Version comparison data
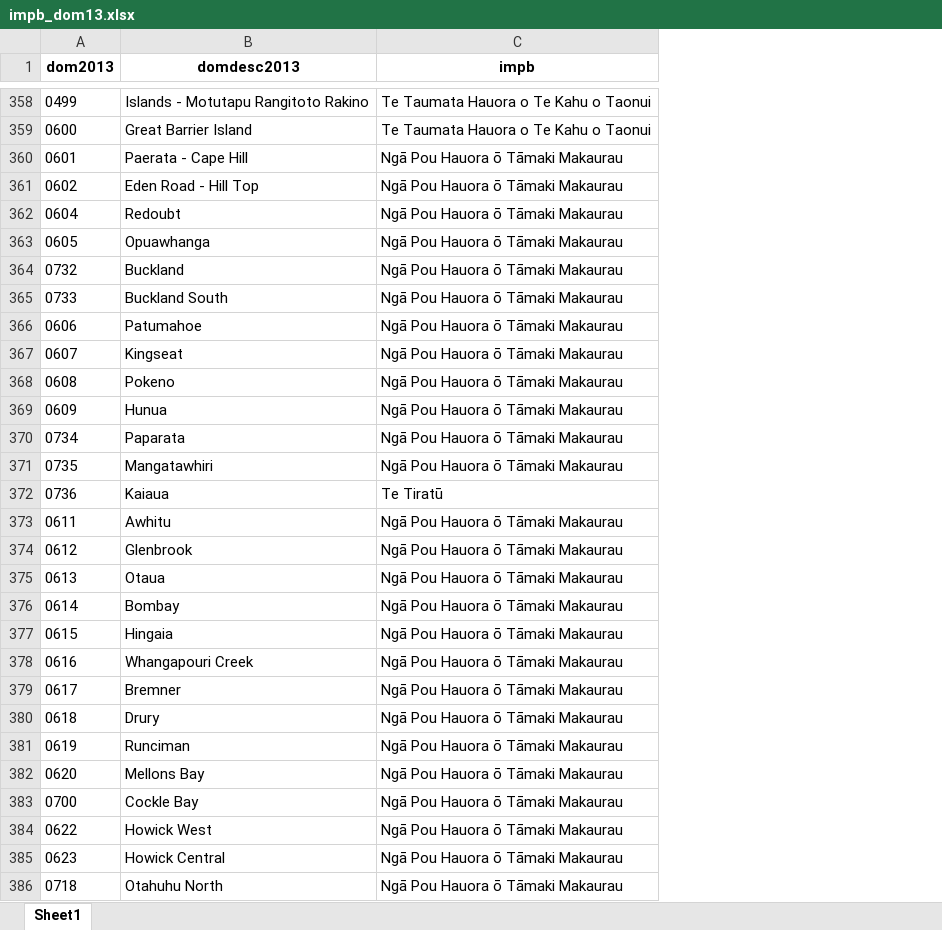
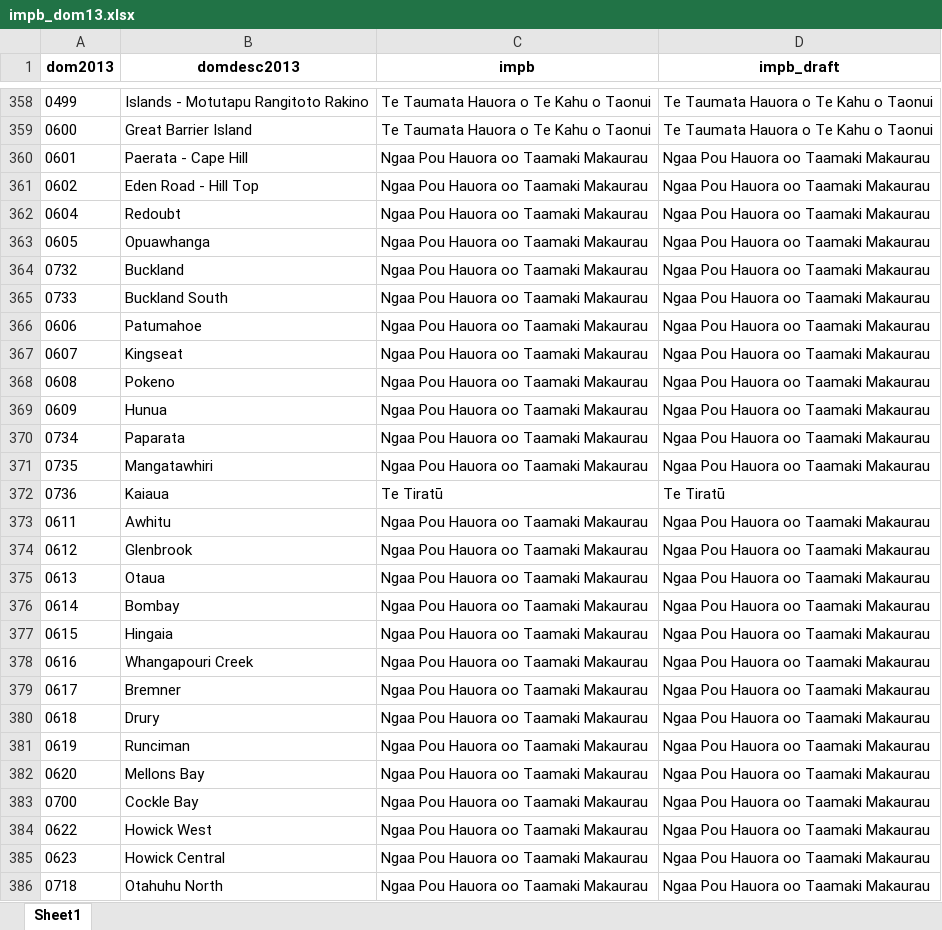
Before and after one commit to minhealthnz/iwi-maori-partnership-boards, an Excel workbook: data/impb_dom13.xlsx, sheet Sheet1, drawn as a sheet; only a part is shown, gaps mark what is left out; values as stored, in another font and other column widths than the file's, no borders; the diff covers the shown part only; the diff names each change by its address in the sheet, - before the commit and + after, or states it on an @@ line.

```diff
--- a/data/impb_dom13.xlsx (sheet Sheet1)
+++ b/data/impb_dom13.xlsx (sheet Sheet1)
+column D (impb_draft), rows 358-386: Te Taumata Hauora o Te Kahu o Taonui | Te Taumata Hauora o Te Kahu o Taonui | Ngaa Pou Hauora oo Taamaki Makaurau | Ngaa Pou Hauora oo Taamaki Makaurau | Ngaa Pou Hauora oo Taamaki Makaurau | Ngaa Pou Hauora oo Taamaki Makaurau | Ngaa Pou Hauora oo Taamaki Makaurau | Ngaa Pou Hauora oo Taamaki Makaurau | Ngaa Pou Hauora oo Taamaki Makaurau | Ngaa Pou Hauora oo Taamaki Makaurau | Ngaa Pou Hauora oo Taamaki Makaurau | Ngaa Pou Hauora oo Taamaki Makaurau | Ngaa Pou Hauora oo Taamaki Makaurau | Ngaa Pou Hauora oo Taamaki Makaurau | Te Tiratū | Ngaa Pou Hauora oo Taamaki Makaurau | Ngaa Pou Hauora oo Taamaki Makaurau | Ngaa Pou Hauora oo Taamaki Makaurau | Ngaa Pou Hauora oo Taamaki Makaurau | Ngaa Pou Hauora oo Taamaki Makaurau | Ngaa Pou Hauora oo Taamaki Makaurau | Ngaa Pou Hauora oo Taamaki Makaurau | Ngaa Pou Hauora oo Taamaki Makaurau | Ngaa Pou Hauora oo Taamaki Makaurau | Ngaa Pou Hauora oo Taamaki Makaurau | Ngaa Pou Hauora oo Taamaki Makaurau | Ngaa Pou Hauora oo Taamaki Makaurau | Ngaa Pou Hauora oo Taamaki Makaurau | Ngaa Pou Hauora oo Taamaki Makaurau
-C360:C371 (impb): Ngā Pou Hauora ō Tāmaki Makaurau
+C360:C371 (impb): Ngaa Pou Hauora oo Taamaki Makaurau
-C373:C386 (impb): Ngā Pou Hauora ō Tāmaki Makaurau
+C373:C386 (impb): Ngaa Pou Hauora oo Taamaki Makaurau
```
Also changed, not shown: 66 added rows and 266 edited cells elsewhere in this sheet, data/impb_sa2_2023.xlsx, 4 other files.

==

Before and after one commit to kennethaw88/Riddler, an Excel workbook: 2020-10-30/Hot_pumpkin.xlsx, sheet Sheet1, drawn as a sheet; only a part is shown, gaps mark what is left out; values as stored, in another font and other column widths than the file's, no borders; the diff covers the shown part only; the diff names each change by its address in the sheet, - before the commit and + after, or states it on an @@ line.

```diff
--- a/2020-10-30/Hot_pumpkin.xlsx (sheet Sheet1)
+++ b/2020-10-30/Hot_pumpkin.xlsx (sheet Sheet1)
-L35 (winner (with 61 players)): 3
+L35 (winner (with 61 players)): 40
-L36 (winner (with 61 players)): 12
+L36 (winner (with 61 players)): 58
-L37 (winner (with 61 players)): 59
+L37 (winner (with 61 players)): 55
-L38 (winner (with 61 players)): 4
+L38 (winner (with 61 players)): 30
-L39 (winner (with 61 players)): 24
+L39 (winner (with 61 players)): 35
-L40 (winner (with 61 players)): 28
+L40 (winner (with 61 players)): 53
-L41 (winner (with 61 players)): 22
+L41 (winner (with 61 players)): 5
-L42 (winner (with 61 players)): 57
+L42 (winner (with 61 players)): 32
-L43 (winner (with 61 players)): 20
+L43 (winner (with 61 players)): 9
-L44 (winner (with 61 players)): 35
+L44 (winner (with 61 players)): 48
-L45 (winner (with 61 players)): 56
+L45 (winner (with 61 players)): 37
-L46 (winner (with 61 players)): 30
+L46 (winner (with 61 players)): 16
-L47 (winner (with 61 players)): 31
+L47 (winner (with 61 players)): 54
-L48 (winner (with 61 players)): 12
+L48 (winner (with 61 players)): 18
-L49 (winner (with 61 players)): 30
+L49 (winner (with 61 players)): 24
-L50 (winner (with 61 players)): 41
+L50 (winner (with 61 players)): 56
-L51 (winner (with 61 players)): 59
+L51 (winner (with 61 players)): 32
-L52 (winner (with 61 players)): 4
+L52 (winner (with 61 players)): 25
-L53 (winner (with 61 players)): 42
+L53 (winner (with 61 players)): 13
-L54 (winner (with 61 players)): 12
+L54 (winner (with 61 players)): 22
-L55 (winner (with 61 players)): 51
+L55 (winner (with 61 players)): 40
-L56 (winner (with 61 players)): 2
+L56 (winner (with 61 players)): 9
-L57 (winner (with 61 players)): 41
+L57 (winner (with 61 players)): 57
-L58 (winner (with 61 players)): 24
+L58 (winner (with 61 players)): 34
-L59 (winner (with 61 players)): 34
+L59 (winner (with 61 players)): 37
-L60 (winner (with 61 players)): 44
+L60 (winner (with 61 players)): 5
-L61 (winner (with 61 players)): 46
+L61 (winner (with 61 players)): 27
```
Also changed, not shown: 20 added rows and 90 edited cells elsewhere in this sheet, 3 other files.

==

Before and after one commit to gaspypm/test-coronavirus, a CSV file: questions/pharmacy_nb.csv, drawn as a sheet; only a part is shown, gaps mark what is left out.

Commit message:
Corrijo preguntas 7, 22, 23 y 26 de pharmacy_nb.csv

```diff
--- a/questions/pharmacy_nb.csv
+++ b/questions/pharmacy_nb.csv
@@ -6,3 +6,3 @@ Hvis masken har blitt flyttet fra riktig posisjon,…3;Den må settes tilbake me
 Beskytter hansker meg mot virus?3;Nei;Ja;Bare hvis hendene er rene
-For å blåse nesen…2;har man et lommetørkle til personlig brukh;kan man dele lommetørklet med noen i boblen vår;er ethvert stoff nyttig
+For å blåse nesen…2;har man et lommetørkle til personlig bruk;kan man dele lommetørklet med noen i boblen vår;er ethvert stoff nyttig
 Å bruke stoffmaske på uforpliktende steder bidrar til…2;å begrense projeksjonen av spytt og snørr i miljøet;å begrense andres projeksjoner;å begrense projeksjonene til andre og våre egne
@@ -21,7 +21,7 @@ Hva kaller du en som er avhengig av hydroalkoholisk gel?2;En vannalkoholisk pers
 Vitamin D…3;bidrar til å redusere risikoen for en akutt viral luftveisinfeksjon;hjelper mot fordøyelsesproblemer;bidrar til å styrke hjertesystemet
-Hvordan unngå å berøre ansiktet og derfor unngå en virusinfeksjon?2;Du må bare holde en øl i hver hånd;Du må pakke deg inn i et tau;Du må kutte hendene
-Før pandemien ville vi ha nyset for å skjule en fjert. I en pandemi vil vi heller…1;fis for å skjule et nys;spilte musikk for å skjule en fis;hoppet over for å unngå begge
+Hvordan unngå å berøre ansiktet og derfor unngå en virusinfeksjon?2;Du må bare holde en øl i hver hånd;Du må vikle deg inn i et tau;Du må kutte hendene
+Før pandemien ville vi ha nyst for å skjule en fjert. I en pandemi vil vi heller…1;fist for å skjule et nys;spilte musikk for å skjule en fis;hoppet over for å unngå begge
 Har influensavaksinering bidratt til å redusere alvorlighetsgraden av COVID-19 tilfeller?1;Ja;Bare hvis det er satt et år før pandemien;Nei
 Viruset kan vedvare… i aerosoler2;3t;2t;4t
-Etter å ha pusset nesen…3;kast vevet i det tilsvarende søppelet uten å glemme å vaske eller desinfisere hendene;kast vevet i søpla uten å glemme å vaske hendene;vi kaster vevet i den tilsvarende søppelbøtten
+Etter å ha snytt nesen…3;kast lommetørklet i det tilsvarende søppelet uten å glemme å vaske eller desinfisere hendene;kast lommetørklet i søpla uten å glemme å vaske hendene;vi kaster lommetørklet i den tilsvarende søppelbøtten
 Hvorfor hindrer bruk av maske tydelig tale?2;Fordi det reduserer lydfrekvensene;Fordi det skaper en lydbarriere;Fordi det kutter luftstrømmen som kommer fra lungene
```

TO DO: Copy each line above that has the word "skjule".

WRITTEN ANSWER:
-Før pandemien ville vi ha nyset for å skjule en fjert. I en pandemi vil vi heller…1;fis for å skjule et nys;spilte musikk for å skjule en fis;hoppet over for å unngå begge
+Før pandemien ville vi ha nyst for å skjule en fjert. I en pandemi vil vi heller…1;fist for å skjule et nys;spilte musikk for å skjule en fis;hoppet over for å unngå begge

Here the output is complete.